Mail service came to a halt. Citizens had to have a pass to leave. Those who wanted to run a business had to obtain a proper license, which meant taking an oath of allegiance to the federal government. Churches that agreed to say a prayer for the president of the United States during their services were allowed to continue unimpeded; those that refused often were seized and put to use as hospitals. The Alexandrian men away at war, most of them part of the Confederacy’s 17th Virginia Infantry, could not return home on furloughs for the duration of the war.
“Alexandria is filled with ruined people; they walk as strangers through their ancient streets, and their property is no longer theirs to possess,” George Alfred Townsend, a correspondent for the New York Herald, wrote in 1863, adding that it “has become essentially a military city. Its streets, its docks, its warehouses, its dwellings, and its suburbs have been absorbed to the thousand uses of war.”
Among those uses were “the appetites and needs of these soldiers,” said Barber, the Smithsonian historian. “All of a sudden you see oyster houses and saloons. Houses of ill repute suddenly begin turning up.”
As the war wound down, Alexandria had begun to regain its footing. Its population ballooned to nearly 17,000 residents, though many of its new inhabitants were Northerners and free blacks.
The headaches and heartaches of its four-year occupation came with at least one silver lining: Alexandria never saw a day of combat. The city remained largely intact, as if preserved in amber.
“It was ironically fortunate in many ways,” Barber said. “Union occupation had a lot to do with preserving [Alexandria]. . . . It remained the quaint, 18th-century early Federal period town that is still there.”
Despite the chain stores, traffic lights and other reminders of modern life, the soul and the structure of the old town remain.
At the corner of Pitt and King streets, the Hotel Monaco stands on the site of the Marshall House hotel. A plaque honors James Jackson as “the first martyr to the cause of Southern independence.”
Outside Christ Church, the remains of 34 Confederate soldiers, prisoners of war who died during the federal occupation, lie in a communal grave. Union troops who perished mostly from disease lie less than a mile away at Alexandria National Cemetery.
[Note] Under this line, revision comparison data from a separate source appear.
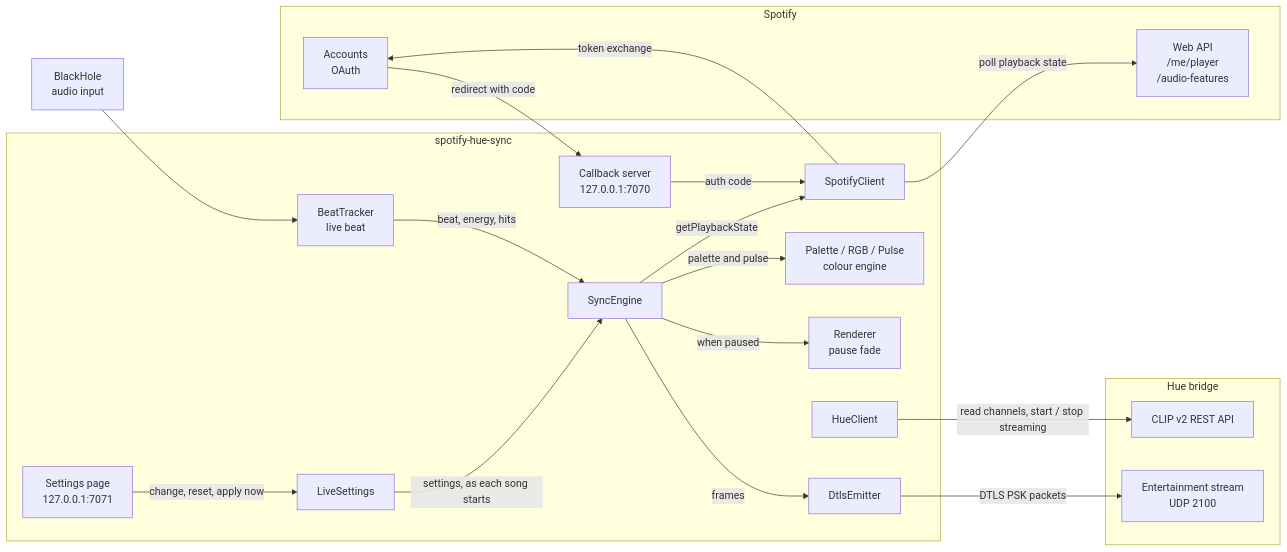
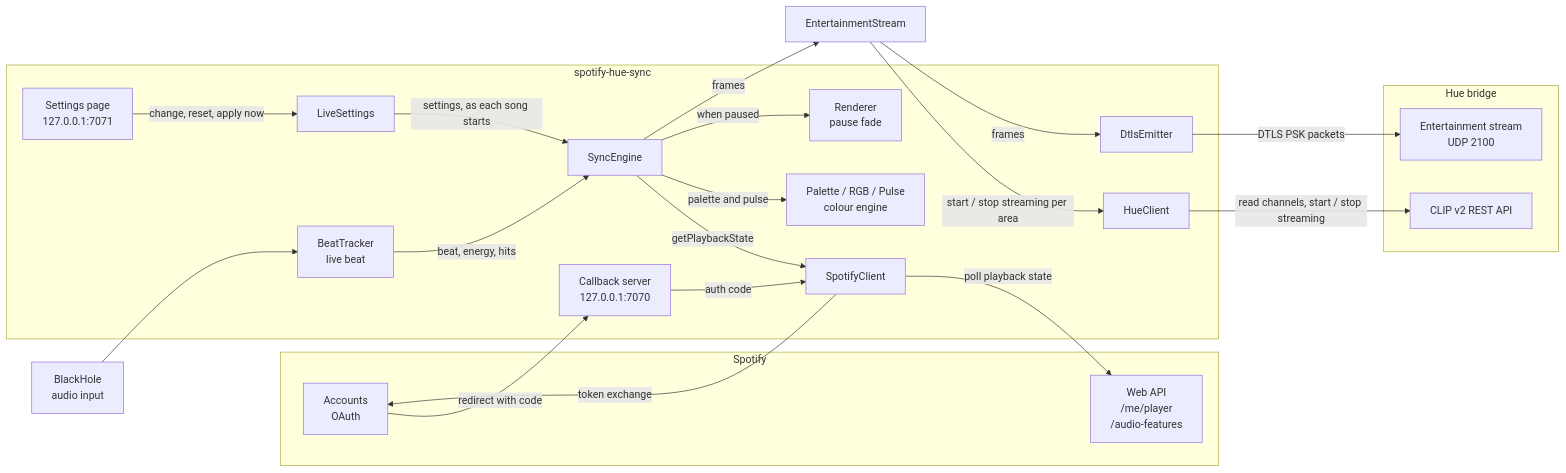
One commit to LorenzoPrinsloo/spotify-hue-sync changed the first of 3 diagrams in docs/architecture.md. Above: the diagram before and after it, drawn with Mermaid. The commit also changed other lines of this file and 26 other files, not shown here.

First line of the commit message:
Choose the entertainment area by name, and switch areas from the settings page

````diff
--- a/docs/architecture.md
+++ b/docs/architecture.md
@@ -15,40 +15,42 @@
 ```mermaid
 flowchart LR
     subgraph Spotify
         API[Web API<br/>/me/player<br/>/audio-features]
         ACC[Accounts<br/>OAuth]
     end
 
     subgraph App[spotify-hue-sync]
         CB[Callback server<br/>127.0.0.1:7070]
         SC[SpotifyClient]
         SE[SyncEngine]
         PAL[Palette / RGB / Pulse<br/>colour engine]
         REN[Renderer<br/>pause fade]
         BT[BeatTracker<br/>live beat]
         HC[HueClient]
         DE[DtlsEmitter]
         LS[LiveSettings]
         UI[Settings page<br/>127.0.0.1:7071]
     end
 
     subgraph Hue[Hue bridge]
         CLIP[CLIP v2 REST API]
         ENT[Entertainment stream<br/>UDP 2100]
     end
 
     ACC -- redirect with code --> CB
     CB -- auth code --> SC
     SC -- token exchange --> ACC
     SC -- poll playback state --> API
     SE -- getPlaybackState --> SC
     SE -- palette and pulse --> PAL
     SE -- when paused --> REN
     BH[BlackHole<br/>audio input] --> BT
     BT -- beat, energy, hits --> SE
-    SE -- frames --> DE
+    SE -- frames --> ES[EntertainmentStream]
+    ES -- start / stop streaming per area --> HC
+    ES -- frames --> DE
     UI -- change, reset, apply now --> LS
     LS -- settings, as each song starts --> SE
     HC -- read channels, start / stop streaming --> CLIP
     DE -- DTLS PSK packets --> ENT
 ```
````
And off Washington Street sits the site of the Freedman’s Cemetery, the final resting place of many former slaves who came from across the South during the war, seeking refuge.
Their graves serve as a reminder of Alexandria’s role as a unique site in the Civil War — a place where Northerners and Southerners coexisted in relative peace; a place that evolved and adapted as the nation around it changed; a place where, even today, the past remains on display, in nearly every churchyard and down nearly every brick-lined street spared by occupation.